* [WORK INSTRUCTION]: Below are some entries. Copy each line in them that holds "proceeding".

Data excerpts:
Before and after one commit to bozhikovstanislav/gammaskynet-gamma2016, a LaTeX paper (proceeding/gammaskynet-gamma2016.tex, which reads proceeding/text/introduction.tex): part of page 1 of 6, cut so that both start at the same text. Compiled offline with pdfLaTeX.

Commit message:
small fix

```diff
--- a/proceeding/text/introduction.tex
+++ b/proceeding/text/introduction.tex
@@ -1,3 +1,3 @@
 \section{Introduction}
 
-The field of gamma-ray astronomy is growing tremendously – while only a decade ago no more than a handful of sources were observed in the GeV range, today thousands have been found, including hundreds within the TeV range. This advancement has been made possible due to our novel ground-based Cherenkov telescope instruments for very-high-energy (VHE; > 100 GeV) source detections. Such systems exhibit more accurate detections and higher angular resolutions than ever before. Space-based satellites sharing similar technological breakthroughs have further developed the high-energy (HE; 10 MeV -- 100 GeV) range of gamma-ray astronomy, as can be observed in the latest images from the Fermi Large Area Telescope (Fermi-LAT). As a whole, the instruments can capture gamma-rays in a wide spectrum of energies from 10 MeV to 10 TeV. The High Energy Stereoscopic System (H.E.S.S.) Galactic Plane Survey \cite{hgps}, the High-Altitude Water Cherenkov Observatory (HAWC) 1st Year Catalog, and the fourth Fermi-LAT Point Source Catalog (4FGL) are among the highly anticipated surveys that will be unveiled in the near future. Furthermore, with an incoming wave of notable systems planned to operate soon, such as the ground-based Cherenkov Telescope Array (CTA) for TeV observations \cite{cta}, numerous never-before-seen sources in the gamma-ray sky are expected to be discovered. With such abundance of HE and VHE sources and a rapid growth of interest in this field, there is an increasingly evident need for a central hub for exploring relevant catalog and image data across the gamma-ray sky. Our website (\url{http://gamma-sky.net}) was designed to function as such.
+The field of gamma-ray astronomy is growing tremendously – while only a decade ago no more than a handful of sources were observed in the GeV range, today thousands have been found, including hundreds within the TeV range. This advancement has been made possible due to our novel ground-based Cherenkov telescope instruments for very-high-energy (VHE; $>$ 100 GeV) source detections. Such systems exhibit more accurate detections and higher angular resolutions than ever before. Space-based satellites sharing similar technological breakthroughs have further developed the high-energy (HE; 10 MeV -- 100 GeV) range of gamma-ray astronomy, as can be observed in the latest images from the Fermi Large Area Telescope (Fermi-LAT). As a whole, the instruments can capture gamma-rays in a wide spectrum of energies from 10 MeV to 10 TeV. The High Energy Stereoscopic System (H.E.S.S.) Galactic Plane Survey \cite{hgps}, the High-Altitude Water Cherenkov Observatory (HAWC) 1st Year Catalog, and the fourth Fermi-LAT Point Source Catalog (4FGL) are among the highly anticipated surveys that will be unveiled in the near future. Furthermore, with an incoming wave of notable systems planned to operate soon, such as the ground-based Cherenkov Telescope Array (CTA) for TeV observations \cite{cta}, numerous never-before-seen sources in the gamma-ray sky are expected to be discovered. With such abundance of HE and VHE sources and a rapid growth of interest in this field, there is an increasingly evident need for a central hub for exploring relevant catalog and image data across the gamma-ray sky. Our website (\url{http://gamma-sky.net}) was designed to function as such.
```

* [RESULT OF THE TASK]:
Before and after one commit to bozhikovstanislav/gammaskynet-gamma2016, a LaTeX paper (proceeding/gammaskynet-gamma2016.tex, which reads proceeding/text/introduction.tex): part of page 1 of 6, cut so that both start at the same text. Compiled offline with pdfLaTeX.
--- a/proceeding/text/introduction.tex
+++ b/proceeding/text/introduction.tex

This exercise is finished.